Stored entries:
►

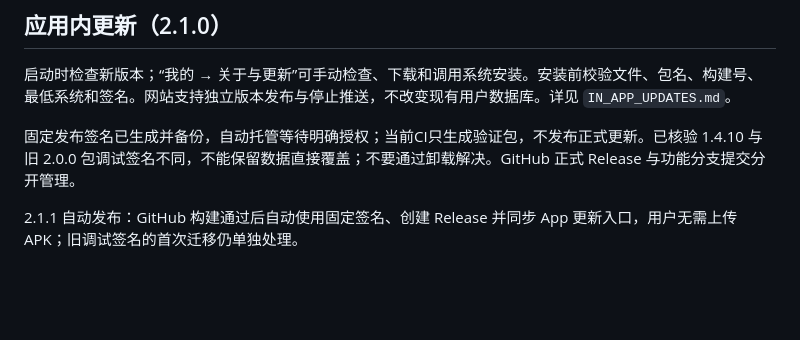
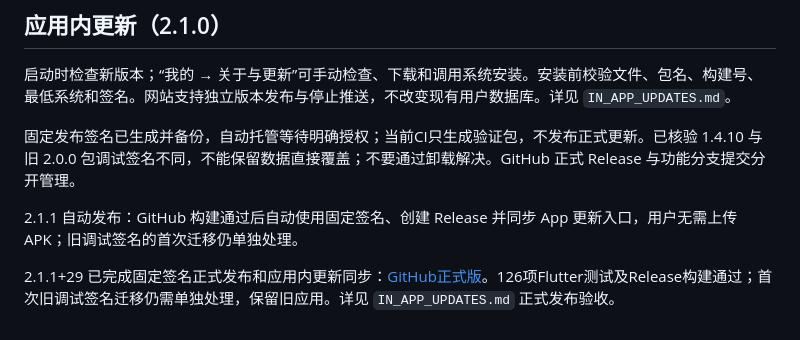
Before and after one commit to xiziyuse-cmd/LifeAtlas, a Markdown page: README.md, the part around the change. Rendered like a GitHub page; blank space fills up the shorter version.

```diff
--- a/README.md
+++ b/README.md
@@ -103,3 +103,6 @@ lifeatlas/
 固定发布签名已生成并备份，自动托管等待明确授权；当前CI只生成验证包，不发布正式更新。已核验 1.4.10 与旧 2.0.0 包调试签名不同，不能保留数据直接覆盖；不要通过卸载解决。GitHub 正式 Release 与功能分支提交分开管理。
 
 2.1.1 自动发布：GitHub 构建通过后自动使用固定签名、创建 Release 并同步 App 更新入口，用户无需上传 APK；旧调试签名的首次迁移仍单独处理。
+
+
+2.1.1+29 已完成固定签名正式发布和应用内更新同步：[GitHub正式版](https://github.com/xiziyuse-cmd/LifeAtlas/releases/tag/v2.1.1)。126项Flutter测试及Release构建通过；首次旧调试签名迁移仍需单独处理，保留旧应用。详见 `IN_APP_UPDATES.md` 正式发布验收。
```
Also changed, not shown: CHANGELOG.md (+11 -0 lines), IN_APP_UPDATES.md (+11 -0 lines).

◄

• [TASK GOAL]:
Return every line above where "xiziyuse" appears.

• [SOLUTION TO THE EXERCISE]:
Before and after one commit to xiziyuse-cmd/LifeAtlas, a Markdown page: README.md, the part around the change. Rendered like a GitHub page; blank space fills up the shorter version.
+2.1.1+29 已完成固定签名正式发布和应用内更新同步：[GitHub正式版](https://github.com/xiziyuse-cmd/LifeAtlas/releases/tag/v2.1.1)。126项Flutter测试及Release构建通过；首次旧调试签名迁移仍需单独处理，保留旧应用。详见 `IN_APP_UPDATES.md` 正式发布验收。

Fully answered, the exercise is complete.